Work order » Copy out each line of the listing below that contains the word "icons".

** Information supplied follows **

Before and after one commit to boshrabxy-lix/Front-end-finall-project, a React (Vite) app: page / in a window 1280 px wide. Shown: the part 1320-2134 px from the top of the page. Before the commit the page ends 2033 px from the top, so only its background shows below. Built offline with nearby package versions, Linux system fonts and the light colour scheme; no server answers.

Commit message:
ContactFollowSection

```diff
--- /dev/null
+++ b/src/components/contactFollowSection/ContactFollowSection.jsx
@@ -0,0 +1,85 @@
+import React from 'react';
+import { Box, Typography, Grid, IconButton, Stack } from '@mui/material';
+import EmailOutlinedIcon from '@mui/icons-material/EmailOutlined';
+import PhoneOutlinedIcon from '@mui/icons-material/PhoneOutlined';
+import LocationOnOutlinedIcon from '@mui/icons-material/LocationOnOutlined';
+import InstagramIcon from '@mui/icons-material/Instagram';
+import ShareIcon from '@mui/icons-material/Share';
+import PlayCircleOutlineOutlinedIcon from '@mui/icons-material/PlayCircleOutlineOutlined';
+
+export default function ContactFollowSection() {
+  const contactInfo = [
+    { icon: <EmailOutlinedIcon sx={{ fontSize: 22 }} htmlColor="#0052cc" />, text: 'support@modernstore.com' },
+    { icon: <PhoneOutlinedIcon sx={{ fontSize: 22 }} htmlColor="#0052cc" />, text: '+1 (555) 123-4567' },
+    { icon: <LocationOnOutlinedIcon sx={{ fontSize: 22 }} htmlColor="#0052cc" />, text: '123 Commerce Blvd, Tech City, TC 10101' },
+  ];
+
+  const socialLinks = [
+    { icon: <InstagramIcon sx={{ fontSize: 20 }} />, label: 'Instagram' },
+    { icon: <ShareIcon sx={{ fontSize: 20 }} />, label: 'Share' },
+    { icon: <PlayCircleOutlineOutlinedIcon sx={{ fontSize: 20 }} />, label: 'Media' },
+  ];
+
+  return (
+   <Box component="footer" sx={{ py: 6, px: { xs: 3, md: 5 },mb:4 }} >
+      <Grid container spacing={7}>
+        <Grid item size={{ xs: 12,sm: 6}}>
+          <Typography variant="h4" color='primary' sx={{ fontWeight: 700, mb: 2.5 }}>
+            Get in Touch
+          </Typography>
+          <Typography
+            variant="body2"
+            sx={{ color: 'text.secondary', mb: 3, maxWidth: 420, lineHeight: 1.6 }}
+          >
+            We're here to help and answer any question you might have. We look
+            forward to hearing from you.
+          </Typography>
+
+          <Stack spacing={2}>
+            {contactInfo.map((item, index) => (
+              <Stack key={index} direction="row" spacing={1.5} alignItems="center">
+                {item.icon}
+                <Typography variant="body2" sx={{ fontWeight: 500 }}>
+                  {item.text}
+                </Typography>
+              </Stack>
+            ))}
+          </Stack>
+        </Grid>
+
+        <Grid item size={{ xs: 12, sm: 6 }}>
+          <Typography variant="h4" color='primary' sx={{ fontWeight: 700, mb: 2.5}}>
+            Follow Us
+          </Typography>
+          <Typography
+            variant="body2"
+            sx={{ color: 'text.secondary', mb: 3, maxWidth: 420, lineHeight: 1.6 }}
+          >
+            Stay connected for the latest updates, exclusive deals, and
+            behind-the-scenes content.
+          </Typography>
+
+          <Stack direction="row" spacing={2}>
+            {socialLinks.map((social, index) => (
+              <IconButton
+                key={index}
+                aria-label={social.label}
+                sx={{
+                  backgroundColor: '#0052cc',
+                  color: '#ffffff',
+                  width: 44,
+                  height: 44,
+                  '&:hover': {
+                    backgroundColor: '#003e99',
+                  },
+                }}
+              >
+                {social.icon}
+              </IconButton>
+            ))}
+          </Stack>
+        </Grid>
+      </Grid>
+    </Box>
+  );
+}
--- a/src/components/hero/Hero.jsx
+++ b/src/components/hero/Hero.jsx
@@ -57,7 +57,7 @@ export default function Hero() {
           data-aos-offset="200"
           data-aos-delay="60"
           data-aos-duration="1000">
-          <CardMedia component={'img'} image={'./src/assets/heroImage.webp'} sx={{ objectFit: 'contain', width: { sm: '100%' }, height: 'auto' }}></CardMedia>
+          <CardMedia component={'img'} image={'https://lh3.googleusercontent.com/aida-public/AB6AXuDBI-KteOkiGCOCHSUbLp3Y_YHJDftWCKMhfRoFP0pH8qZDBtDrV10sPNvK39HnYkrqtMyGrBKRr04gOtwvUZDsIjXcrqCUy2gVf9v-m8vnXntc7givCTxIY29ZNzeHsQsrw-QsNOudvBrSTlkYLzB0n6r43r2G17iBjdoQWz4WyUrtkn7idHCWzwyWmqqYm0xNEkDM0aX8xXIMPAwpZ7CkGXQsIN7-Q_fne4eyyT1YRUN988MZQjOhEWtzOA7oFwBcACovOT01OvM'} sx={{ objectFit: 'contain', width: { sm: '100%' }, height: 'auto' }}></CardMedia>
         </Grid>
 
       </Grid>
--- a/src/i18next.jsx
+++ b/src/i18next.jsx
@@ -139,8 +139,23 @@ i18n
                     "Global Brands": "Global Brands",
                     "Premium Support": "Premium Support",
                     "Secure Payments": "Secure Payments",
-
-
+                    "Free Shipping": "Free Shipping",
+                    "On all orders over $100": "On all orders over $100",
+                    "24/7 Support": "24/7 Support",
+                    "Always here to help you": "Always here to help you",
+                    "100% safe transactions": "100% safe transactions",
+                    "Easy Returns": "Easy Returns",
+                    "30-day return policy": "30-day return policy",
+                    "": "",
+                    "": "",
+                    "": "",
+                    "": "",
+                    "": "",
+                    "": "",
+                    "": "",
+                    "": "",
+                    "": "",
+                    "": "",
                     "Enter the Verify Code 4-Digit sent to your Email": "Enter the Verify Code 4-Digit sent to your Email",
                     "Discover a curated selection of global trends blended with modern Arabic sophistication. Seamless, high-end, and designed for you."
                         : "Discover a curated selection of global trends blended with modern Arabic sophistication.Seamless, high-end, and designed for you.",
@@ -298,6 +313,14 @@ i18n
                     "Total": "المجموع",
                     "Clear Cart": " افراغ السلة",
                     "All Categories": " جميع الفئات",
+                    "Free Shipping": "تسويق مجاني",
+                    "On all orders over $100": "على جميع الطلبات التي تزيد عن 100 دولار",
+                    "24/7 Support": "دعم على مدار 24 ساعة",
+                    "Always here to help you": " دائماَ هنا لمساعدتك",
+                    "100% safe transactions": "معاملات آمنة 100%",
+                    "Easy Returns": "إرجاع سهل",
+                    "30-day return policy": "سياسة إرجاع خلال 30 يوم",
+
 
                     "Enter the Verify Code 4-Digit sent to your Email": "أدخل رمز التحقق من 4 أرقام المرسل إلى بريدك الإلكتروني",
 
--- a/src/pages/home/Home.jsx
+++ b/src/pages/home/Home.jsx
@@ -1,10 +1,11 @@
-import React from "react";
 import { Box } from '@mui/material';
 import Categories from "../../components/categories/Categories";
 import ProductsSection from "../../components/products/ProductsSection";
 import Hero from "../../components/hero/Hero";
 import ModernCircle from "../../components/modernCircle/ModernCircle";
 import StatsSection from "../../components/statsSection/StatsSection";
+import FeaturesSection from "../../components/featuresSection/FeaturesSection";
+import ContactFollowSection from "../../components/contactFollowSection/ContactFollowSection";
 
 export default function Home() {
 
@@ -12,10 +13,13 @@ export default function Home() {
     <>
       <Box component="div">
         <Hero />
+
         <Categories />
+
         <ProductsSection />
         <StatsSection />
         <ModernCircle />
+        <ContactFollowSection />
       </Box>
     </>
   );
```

** End of Information supplied **

Task output »
+import EmailOutlinedIcon from '@mui/icons-material/EmailOutlined';
+import PhoneOutlinedIcon from '@mui/icons-material/PhoneOutlined';
+import LocationOnOutlinedIcon from '@mui/icons-material/LocationOnOutlined';
+import InstagramIcon from '@mui/icons-material/Instagram';
+import ShareIcon from '@mui/icons-material/Share';
+import PlayCircleOutlineOutlinedIcon from '@mui/icons-material/PlayCircleOutlineOutlined';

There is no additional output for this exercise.